- Victim has an affiliation with lawful activist or leftist movements and
political parties (including labor, journalism, women, peasants,
environmental and other sectors);
- Assassination (often in front of the families and friends) by hooded persons often
driving motorbikes or unlicensed vehicles;
- Scant investigation;
- Witness intimidation and sometimes witness murder.”
The above traits, however, may also be present in killings made by
groups like the Abu Sayaff, MILF, or even political opponents. How
then do we distinguish these crimes, especially in determining
jurisdiction of special courts?
2. The investigation, evidence-gathering, and the witness protection
program of the State must be strengthened. A speedy and full
investigation on the part of the police must be done. Also, the
witnesses to these human rights crimes must be encouraged to testify,
for they will have to go up against the police and the military.
They must be assured that they will be protected during the
investigation and the trial proceedings.
3. The possibility of putting up a multisectoral agency composed of
representatives from the NGOs, civil society, military, police,
church, media, and the judiciary. Such will focus solely on
investigating such human rights crimes and serve as prosecutor. And
this agency can report its findings to the court handling the case.
4. The need to educate and orient the police and military thru seminars
about our laws on human rights, reminding them that the country is a

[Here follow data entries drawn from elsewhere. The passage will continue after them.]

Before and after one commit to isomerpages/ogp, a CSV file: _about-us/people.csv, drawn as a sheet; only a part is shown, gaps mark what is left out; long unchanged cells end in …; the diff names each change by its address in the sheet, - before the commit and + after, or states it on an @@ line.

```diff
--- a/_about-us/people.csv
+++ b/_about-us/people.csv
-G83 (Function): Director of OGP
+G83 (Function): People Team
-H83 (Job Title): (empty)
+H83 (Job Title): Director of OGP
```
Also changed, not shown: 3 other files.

civilian society and that the rights of the people to association,
to privacy, to liberty, and to life, must be protected at all times.
The police and military should act within the bounds of law and not
attack indiscriminately whom they call ‘insurgents.’
5. The judiciary will have to bring back the confidence of the people in
it by speedily disposing cases involving human rights violations,
holding the perpetrators fully accountable to the crimes.
Incidentally, another thing to consider is this: If one is merely
acting under the orders of a ‘superior,’ will the former
be exculpated or will there be a solidary liability as principals?
We hope that this summit will not turn out to be just rhetoric. The
judiciary for sure is facing another challenge and expresses its
cooperation to address the problem. The bottom line is actually the
political will — Are we ready to prosecute the top guns behind
these human rights crimes?